The shadowboxing between Flash and HTML 5 is getting pretty serious. A lot of people are using “HTML 5 video” as a shorthand for “non-Flash video technologies which HTML 5 facilitates,” and Adobe is clearly worried.
An article by Justin Nichols regards HTML 5 and Flash as competitors, and that article is showing a solid five-star rating on feeds.adobe.com, though it isn’t written by an Adobe employee, so it probably expresses a view that’s popular at Adobe. It refers to Flash as a “platform,” and that may be the key point; there’s an unstated suggestion that it can’t just live inside standardized HTML elements. But if it can’t, we’re in for still more rounds of browser incompatibility. Just as “the end of history” when the Soviet empire collapsed was a delusion, the “end of the browser wars” is most likely another.
A New York Times article on the lack of Flash on the iPad is entertaining for its disclaimer at the bottom. The body of the article says:
But concerns over the lack of Flash in the iPad and iPhone may be short-lived. Many online video sites have been experimenting with a new Web language that can support video, called HTML5. Unlike Flash, which is a downloaded piece of software that can interact with a computer’s operating system, HTML5 works directly in a Web browser. And although this new video format does not work in all browsers, it will allow iPhone and iPad users to enjoy more Web-based video content.
Then in a correction it notes that that was wrong:
An article on Monday about the absence of the multimedia software Flash in Apple’s new iPad tablet computer referred incorrectly to the Web language HTML5. While HTML5 can support video, it is not itself a video format. The article also misstated the ownership of HTML5 patents. HTML5, like other versions of Hypertext Markup Language, is open source; it is not owned by a group of companies, including Apple.
Can I hope they learned their error by reading this blog? Probably not. Even the disclaimer isn’t completely right; HTML 5 is a specification, not a program, so it’s meaningless to call it “open source.” Some implementations of it are open source, and others aren’t.

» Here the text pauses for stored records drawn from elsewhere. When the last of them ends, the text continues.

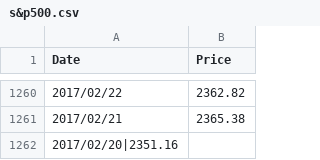
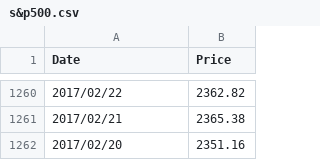
Before and after one commit to mooreotavio/Technical-Challenge, a CSV file: s&p500.csv, drawn as a sheet; only a part is shown, gaps mark what is left out; removed rows and columns are numbered as before the commit, all else as after; the diff names each change by its address in the sheet, - before the commit and + after, or states it on an @@ line.

Commit message:
Update s&p500.csv

```diff
--- a/s&p500.csv
+++ b/s&p500.csv
-row 1262: 2017/02/20|2351.16
+row 1262: 2017/02/20 | 2351.16
```
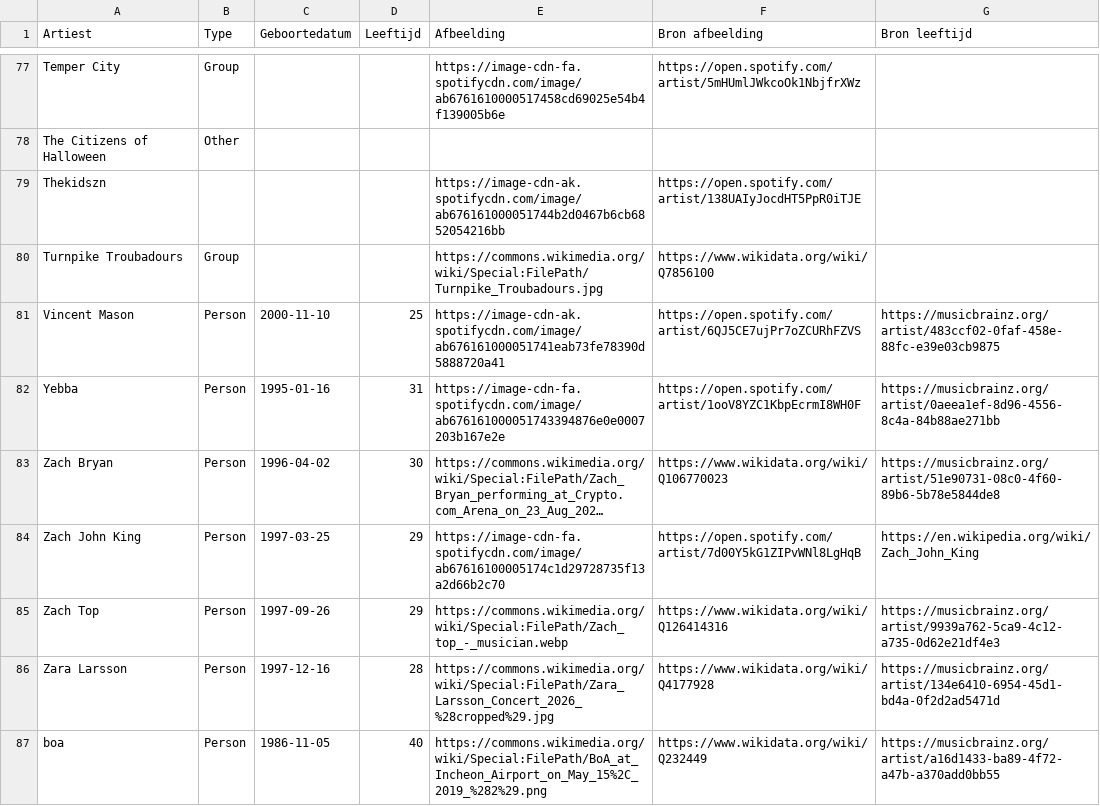
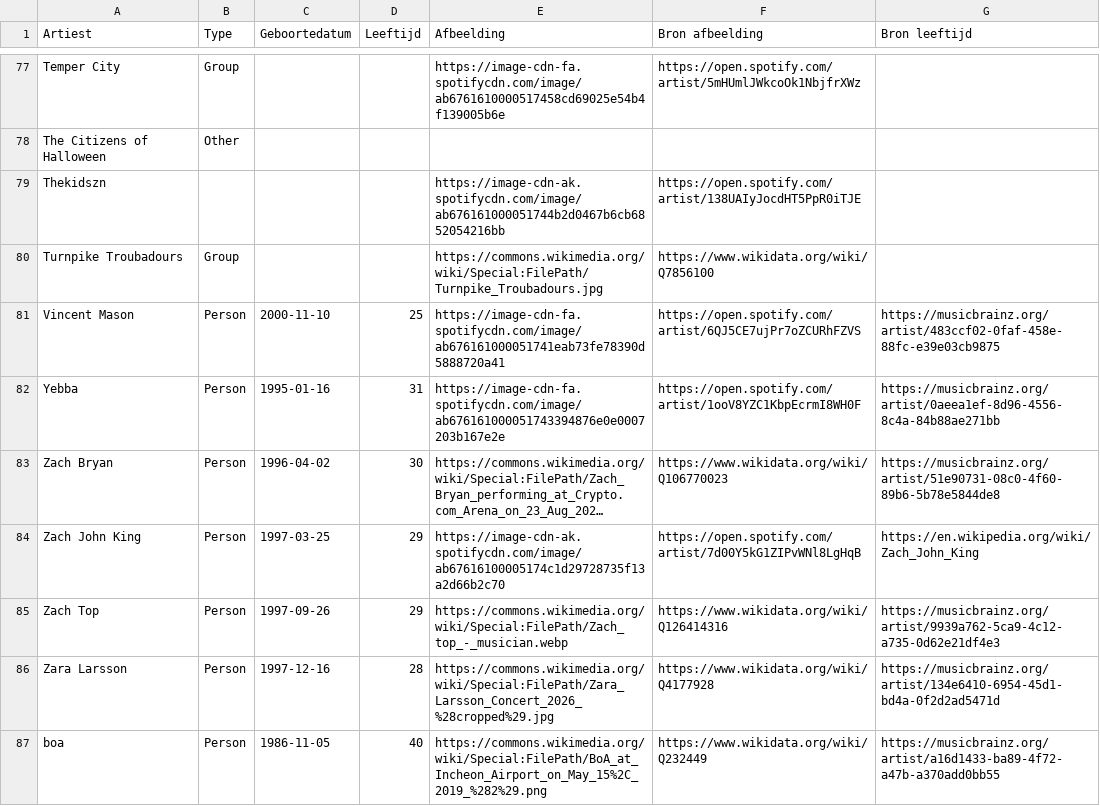
Before and after one commit to seppegoossens99-eng/billboard-hot-100-reversed, a CSV file: billboard_artist_profiles.csv, drawn as a sheet; only a part is shown, gaps mark what is left out; long unchanged cells end in …; the diff covers the shown part only; the diff names each change by its address in the sheet, - before the commit and + after, or states it on an @@ line.

```diff
--- a/billboard_artist_profiles.csv
+++ b/billboard_artist_profiles.csv
-E81 (Afbeelding): https://image-cdn-ak.spotifycdn.com/image/ab676161000051741eab73fe78390d5888720a41
+E81 (Afbeelding): https://image-cdn-fa.spotifycdn.com/image/ab676161000051741eab73fe78390d5888720a41
-E84 (Afbeelding): https://image-cdn-fa.spotifycdn.com/image/ab67616100005174c1d29728735f13a2d66b2c70
+E84 (Afbeelding): https://image-cdn-ak.spotifycdn.com/image/ab67616100005174c1d29728735f13a2d66b2c70
```
Also changed, not shown: 10 edited cells elsewhere in this file, 3 other files.
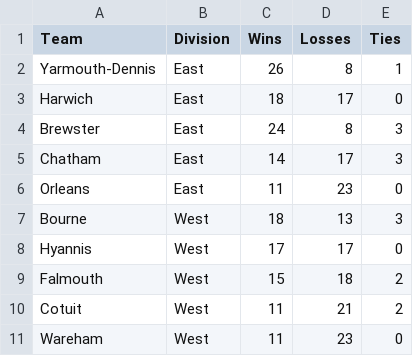
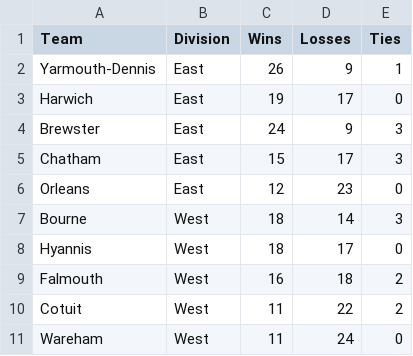
Before and after one commit to katieacosta45/Cape-Cod-Playoff-Model, a CSV file: Data/Standings.csv, drawn as a sheet.

```diff
--- a/Data/Standings.csv
+++ b/Data/Standings.csv
@@ -1,11 +1,11 @@
 Team,Division,Wins,Losses,Ties
-Yarmouth-Dennis,East,26,8,1
-Harwich,East,18,17,0
-Brewster,East,24,8,3
-Chatham,East,14,17,3
-Orleans,East,11,23,0
-Bourne,West,18,13,3
-Hyannis,West,17,17,0
-Falmouth,West,15,18,2
-Cotuit,West,11,21,2
-Wareham,West,11,23,0
+Yarmouth-Dennis,East,26,9,1
+Harwich,East,19,17,0
+Brewster,East,24,9,3
+Chatham,East,15,17,3
+Orleans,East,12,23,0
+Bourne,West,18,14,3
+Hyannis,West,18,17,0
+Falmouth,West,16,18,2
+Cotuit,West,11,22,2
+Wareham,West,11,24,0
```
Also changed, not shown: Outputs/playoff_history.csv, Outputs/playoff_odds.csv, 1 other file.
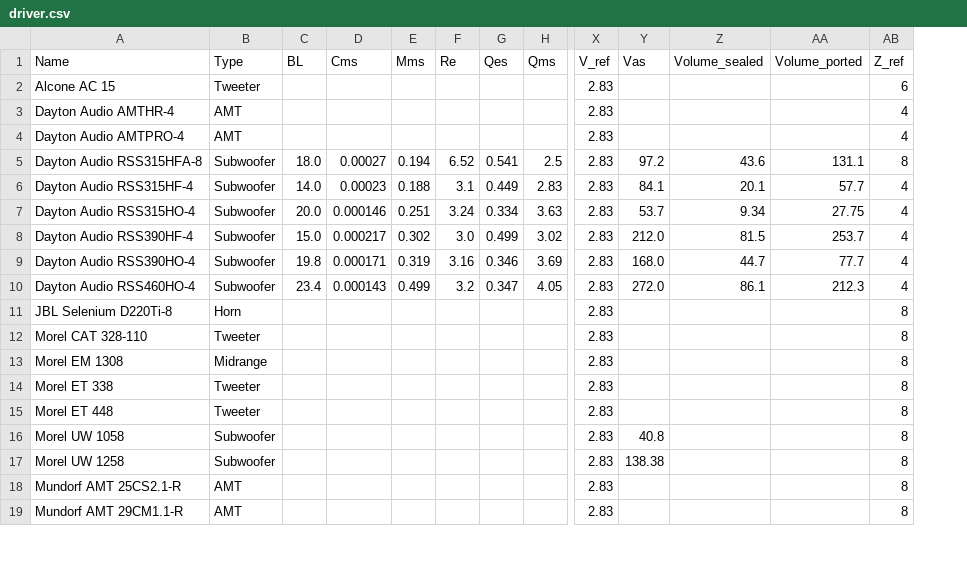
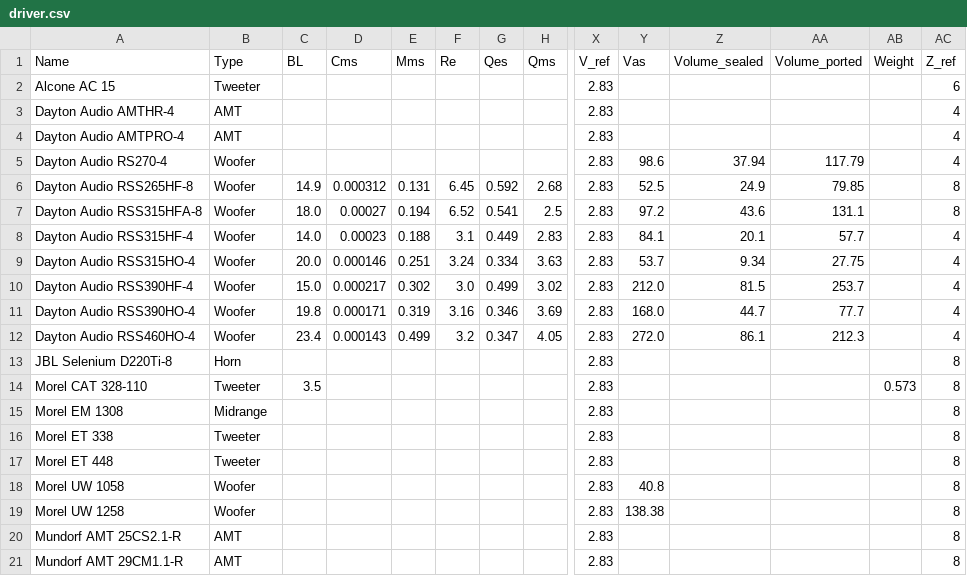
Before and after one commit to tobanteAudio/akustik, a CSV file: data/driver.csv, drawn as a sheet; only a part is shown, gaps mark what is left out; addresses are those after the commit; rows hold the shown columns only; the diff covers the shown part only; the diff names each change by its address in the sheet, - before the commit and + after, or states it on an @@ line.

Commit message:
Add Dayton Audio RSS265HF-8 to driver database

```diff
--- a/data/driver.csv
+++ b/data/driver.csv
+column AB (Weight), row 14: 0.573
+row 5: Dayton Audio RS270-4 | Woofer |  |  |  |  |  |  | 2.83 | 98.6 | 37.94 | 117.79 |  | 4
+row 6: Dayton Audio RSS265HF-8 | Woofer | 14.9 | 0.000312 | 0.131 | 6.45 | 0.592 | 2.68 | 2.83 | 52.5 | 24.9 | 79.85 |  | 8
-B7:B12 (Type): Subwoofer
+B7:B12 (Type): Woofer
-C14 (BL): (empty)
+C14 (BL): 3.5
-B18:B19 (Type): Subwoofer
+B18:B19 (Type): Woofer
```
Also changed, not shown: 7 edited cells elsewhere in this file, 2 other files.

Standardization of the means of embedding video is a good thing. If that has Adobe worried it will face competition, that’s a good thing too.